One of the questions we get asked most when it comes to essential oils is how do you make them last in your soap? Some people will mention anchoring with clay or some other tricks. But honestly, the best thing you can do is create a well-rounded blend using top, middle and base notes.

Essential oils are categorized into different notes:

Top notes – Top notes are often the first thing that your nose picks up on. They are bright, sharp, moving and dancing aromas. Think peppermint and citrus – especially lemon. Top notes can sometimes be fleeing (highly volatile) from soap and can dissipate easily. You can certainly make a soap with top notes, but it is best if you add middle and base notes to anchor and round out the scent.

Middle notes – Middle notes round out and add complexity to a blend. They can help anchor more volatile top notes. Middle notes meld together your top and base notes; seemingly blending them into a pleasant aroma.

Base notes – These are your strong, pungent, heavy, grounding and anchoring scents. They are usually the last to evaporate, so leave a lasting impression. 

When blending essential oils, try to include at least two of the note groups, if not all three in your blend.

Here are some common essential oils used in soap under each note category. Some essential oils can swing between categories depending on who you ask, so I’ve create two in-between categories.

Top Notes:

  • Peppermint, cornmint, spearmint: Refreshing, cooling and stimulating. These give soap a fresh and clean smell.
  • Lavender: Calming, relaxing and balancing.

Top-Middle Notes:

  • Litsea: Bright and uplifting. Has a citrus/lemony scent. Helps to anchor more fleeting citrus essential oils in blends.
  • Orange, lemon, grapefruit: Happy and uplifting. Can improve any mood. Choose folded citrus oils for better staying power in soap.
  • Lime, bergamot: Bright like other citrus oils, but also musky. Add depth and complexity to a blend.
  • Clary sage: Sweet and herbaceous, mood enhancing and balancing.

Middle Notes:

  • Tea tree: Medicinal, fresh camphorous scent.
  • Eucalyptus: Minty, camphorous, sharp and pungent.
  • Ylang-Ylang: Warm, sweet floral. A romantic scent that eases the mind and eases tension.

Middle-Base Notes:

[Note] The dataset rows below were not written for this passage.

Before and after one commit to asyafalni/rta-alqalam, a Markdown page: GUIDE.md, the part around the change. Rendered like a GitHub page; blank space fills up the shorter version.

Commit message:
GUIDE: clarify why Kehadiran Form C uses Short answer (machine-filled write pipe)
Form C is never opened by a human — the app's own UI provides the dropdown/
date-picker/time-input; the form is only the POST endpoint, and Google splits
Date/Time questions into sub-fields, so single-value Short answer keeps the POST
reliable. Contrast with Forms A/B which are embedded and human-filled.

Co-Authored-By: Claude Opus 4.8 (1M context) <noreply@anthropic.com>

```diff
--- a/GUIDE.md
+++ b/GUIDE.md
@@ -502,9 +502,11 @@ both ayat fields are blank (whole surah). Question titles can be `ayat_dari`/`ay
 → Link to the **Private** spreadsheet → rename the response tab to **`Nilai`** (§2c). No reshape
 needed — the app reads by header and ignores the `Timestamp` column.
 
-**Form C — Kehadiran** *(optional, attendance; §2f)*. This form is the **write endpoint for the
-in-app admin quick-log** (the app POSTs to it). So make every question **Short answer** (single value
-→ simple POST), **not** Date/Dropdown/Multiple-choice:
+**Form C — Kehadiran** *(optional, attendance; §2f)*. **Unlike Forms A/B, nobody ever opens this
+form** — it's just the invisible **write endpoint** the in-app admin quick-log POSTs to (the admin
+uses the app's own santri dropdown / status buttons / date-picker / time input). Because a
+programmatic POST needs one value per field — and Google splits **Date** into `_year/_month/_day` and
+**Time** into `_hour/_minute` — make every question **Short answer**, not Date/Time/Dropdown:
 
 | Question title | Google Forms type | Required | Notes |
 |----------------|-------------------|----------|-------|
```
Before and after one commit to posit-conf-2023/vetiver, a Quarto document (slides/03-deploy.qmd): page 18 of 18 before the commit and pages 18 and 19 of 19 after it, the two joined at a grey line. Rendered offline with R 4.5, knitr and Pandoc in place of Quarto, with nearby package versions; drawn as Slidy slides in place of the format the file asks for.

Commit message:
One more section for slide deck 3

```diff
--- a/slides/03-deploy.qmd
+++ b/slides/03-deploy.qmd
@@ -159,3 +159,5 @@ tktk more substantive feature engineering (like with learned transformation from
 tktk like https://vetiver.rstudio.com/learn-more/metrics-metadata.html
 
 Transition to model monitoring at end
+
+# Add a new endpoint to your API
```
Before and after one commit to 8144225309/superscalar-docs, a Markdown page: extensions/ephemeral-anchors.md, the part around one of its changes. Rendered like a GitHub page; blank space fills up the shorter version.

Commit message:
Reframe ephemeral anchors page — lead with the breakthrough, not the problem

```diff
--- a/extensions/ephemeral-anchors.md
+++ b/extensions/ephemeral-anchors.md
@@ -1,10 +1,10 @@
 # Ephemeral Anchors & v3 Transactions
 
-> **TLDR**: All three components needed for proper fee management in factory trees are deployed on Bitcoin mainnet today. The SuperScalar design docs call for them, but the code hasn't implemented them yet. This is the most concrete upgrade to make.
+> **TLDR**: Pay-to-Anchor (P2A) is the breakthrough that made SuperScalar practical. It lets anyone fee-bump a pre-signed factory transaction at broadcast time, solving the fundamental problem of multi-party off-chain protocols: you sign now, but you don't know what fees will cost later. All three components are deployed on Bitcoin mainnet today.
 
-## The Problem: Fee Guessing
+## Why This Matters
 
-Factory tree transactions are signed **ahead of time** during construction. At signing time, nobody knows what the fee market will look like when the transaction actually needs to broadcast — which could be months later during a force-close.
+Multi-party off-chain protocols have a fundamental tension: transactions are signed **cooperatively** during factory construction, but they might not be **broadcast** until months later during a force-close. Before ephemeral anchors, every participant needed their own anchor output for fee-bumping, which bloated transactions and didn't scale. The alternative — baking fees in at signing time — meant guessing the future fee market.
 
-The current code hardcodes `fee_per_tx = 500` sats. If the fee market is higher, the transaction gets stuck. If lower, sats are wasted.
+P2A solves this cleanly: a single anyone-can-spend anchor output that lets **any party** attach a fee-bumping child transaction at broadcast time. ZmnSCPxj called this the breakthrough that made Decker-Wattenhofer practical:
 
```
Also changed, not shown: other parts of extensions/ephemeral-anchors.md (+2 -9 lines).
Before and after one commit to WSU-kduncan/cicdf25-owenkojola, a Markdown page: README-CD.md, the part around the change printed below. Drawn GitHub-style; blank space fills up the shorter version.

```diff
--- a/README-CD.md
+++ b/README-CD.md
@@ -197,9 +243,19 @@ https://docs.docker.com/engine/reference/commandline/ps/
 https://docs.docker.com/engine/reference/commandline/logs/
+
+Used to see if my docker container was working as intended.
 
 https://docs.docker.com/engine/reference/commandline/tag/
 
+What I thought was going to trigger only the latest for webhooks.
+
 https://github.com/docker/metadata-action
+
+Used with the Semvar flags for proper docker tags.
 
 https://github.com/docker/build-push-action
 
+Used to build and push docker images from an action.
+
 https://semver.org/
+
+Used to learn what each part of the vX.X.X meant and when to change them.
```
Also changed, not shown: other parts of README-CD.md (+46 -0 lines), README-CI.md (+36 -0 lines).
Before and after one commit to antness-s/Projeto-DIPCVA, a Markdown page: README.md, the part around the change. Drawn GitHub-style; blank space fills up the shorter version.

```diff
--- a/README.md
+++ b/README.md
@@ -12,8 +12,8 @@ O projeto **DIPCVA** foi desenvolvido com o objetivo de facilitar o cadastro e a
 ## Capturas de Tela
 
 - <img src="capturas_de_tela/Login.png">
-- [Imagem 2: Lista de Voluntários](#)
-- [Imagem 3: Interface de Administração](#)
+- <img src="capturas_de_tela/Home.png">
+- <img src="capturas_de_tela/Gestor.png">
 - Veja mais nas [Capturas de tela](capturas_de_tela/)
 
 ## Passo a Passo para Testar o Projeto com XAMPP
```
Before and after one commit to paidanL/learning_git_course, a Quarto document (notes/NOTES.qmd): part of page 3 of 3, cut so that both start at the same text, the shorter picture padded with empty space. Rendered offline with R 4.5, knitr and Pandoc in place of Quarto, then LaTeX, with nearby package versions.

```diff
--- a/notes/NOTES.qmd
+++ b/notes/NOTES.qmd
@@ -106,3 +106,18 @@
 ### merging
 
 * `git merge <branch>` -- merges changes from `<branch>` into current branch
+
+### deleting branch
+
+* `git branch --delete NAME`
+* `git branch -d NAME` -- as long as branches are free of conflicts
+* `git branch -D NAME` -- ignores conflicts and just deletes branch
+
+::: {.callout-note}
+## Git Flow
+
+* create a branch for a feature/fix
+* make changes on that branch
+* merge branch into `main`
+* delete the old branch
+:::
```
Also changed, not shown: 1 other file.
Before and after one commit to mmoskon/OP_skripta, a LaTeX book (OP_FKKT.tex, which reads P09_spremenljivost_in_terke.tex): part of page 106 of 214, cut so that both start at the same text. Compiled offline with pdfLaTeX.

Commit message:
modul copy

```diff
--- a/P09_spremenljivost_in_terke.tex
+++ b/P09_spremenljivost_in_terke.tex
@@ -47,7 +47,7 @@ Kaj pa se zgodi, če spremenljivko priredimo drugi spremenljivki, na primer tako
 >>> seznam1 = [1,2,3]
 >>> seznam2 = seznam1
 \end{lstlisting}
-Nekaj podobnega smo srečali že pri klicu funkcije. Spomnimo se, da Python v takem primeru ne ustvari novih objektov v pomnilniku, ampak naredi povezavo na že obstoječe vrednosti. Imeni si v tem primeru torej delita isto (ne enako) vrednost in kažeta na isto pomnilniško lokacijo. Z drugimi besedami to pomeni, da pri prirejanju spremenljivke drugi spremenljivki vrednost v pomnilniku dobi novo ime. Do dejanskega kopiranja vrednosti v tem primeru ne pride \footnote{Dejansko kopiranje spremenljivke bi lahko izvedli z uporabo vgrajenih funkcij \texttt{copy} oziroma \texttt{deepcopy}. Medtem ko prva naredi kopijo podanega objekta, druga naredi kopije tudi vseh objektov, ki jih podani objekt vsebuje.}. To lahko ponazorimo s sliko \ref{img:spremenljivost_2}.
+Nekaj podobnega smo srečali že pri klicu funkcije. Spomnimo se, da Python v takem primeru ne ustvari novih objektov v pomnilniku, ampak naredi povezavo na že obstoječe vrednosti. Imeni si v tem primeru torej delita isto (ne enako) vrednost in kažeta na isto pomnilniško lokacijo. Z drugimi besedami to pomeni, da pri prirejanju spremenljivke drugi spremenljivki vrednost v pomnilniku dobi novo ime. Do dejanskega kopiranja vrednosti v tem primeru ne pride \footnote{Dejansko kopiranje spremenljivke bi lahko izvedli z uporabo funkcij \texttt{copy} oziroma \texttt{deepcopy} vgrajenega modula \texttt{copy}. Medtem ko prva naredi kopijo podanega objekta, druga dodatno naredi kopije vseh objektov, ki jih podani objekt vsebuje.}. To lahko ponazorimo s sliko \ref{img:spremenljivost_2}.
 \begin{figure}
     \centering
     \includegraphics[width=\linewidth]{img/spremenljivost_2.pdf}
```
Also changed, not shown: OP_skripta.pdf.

  • Clove bud, cinnamon leaf, cassia, nutmeg: Warm and spicy. Spice essential oils can deepen any blend and add complexity. Great for holiday blends. They can cause a soap to trace quickly, so hand-stir if your blend contains a spice. Pay careful attention to usage rates; spices can only be used in tiny amounts of soap.

Base Notes:

  • Patchouli: Spicy, musky, and sweet. Grounding and balancing. A wonderful base note to add depth and complexity to any blend. If you don’t like patchouli by itself, you might end up liking it in a blend.  
  • Cedarwood: Woody and clean smelling.
  • Frankincense: A green wood and earthy scent.

Here are some well-rounded blends that you might try in your cold process soap. I’ll provide percentages so you can turn those percentages into grams for your recipe. As always, run your essential oils through the Essential Oil Calculator ( to make sure you’re using safe amounts in your soap. 

  • LAVENDER 55%
  • LITSEA 20%
  • TEA TREE 5%
  • LAVENDER 55%
  • ORANGE 22%
  • LAVENDER 40%
  • ORANGE 40%
  • LITSEA 40%

Hopefully this helps you with your essential oil blending for your cold process soap!

Do you want more essential oil blends for cold process soap? Check out our eBook, Essential Oil Blends for Handcrafted Soap and our #1 selling recipe eBook, Lovin Soap Studio’s Cold Process Soap Recipes, which includes 50 recipes for cold process soap and 64 essential oil blends!

Happy Essential Oil Blending!

Amanda Aaron